Credit HarperCollins / AP
Sendak signs prints from <i>The Mother Goose Collection</i> in July 1990 — part of a benefit for homeless children in New York City.
Credit Susan Ragan / AP
Sendak (from left), film director Spike Jonze and actor Max Records pose at the New York premiere of the film <i> Where The Wild Things Are</i> in 2009.
Credit Stuart Ramson / AP
"There are so many beautiful things in the world which I will have to leave when I die, but I'm ready," Sendak told Terry Gross in 2011.
Credit Mary Altaffer / AP
Maurice Sendak wrote and/or illustrated more than 100 books during his career. He received a National Book Award, a Caldecott Medal, the Hans Christian Andersen Award for children's book illustration, and the National Medal of Arts.
Credit John Dugdale / HarperCollins Children's Books
Children's book writer and illustrator Maurice Sendak, author of <i>Where the Wild Things Are,</i> died on Tuesday at Danbury Hospital in Danbury, Conn. He was 83.
Author and illustrator Maurice Sendak, whose classic children's book Where the Wild Things Are became a perennial and award-winning favorite for generations of children, died Tuesday. He was 83.

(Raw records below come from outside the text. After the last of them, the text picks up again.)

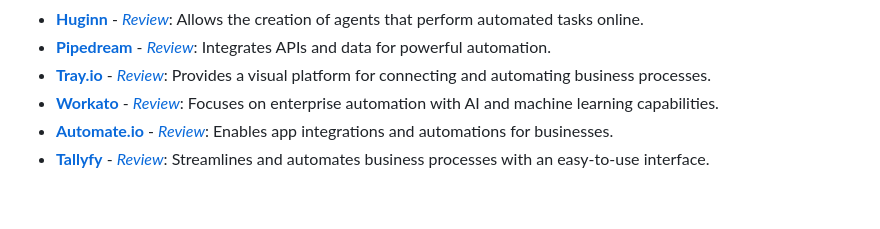
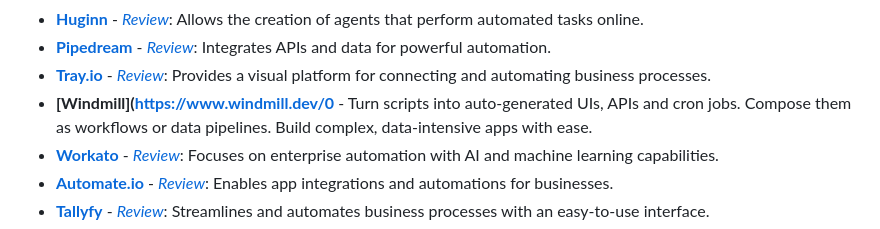
Before and after one commit to dariubs/awesome-workflow-automation, a Markdown page: readme.md, the part around the change. Rendered like a GitHub page; blank space fills up the shorter version.

Commit message:
Update readme.md
Added link to windmill.dev

```diff
--- a/readme.md
+++ b/readme.md
@@ -31,6 +31,7 @@ A collection of powerful tools for automating workflows, enhancing productivity,
 - **[Huginn](https://github.com/huginn/huginn)** - *[Review](https://productivity.directory/huginn)*: Allows the creation of agents that perform automated tasks online.
 - **[Pipedream](https://pipedream.com/)** - *[Review](https://productivity.directory/pipedream)*: Integrates APIs and data for powerful automation.
 - **[Tray.io](https://tray.io/)** - *[Review](https://productivity.directory/tray-io)*: Provides a visual platform for connecting and automating business processes.
+- **[Windmill](https://www.windmill.dev/0** - Turn scripts into auto-generated UIs, APIs and cron jobs. Compose them as workflows or data pipelines. Build complex, data-intensive apps with ease.
 - **[Workato](https://www.workato.com/)** - *[Review](https://productivity.directory/workato)*: Focuses on enterprise automation with AI and machine learning capabilities.
 - **[Automate.io](https://automate.io/)** - *[Review](https://productivity.directory/automate-io)*: Enables app integrations and automations for businesses.
 - **[Tallyfy](https://tallyfy.com/)** - *[Review](https://productivity.directory/tallyfy)*: Streamlines and automates business processes with an easy-to-use interface.
```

Sendak appeared on Fresh Air with Terry Gross several times over the years. In 1989, he told Terry Gross that he didn't ever write with children in mind — but that somehow what he wrote turned out to be for children nonetheless.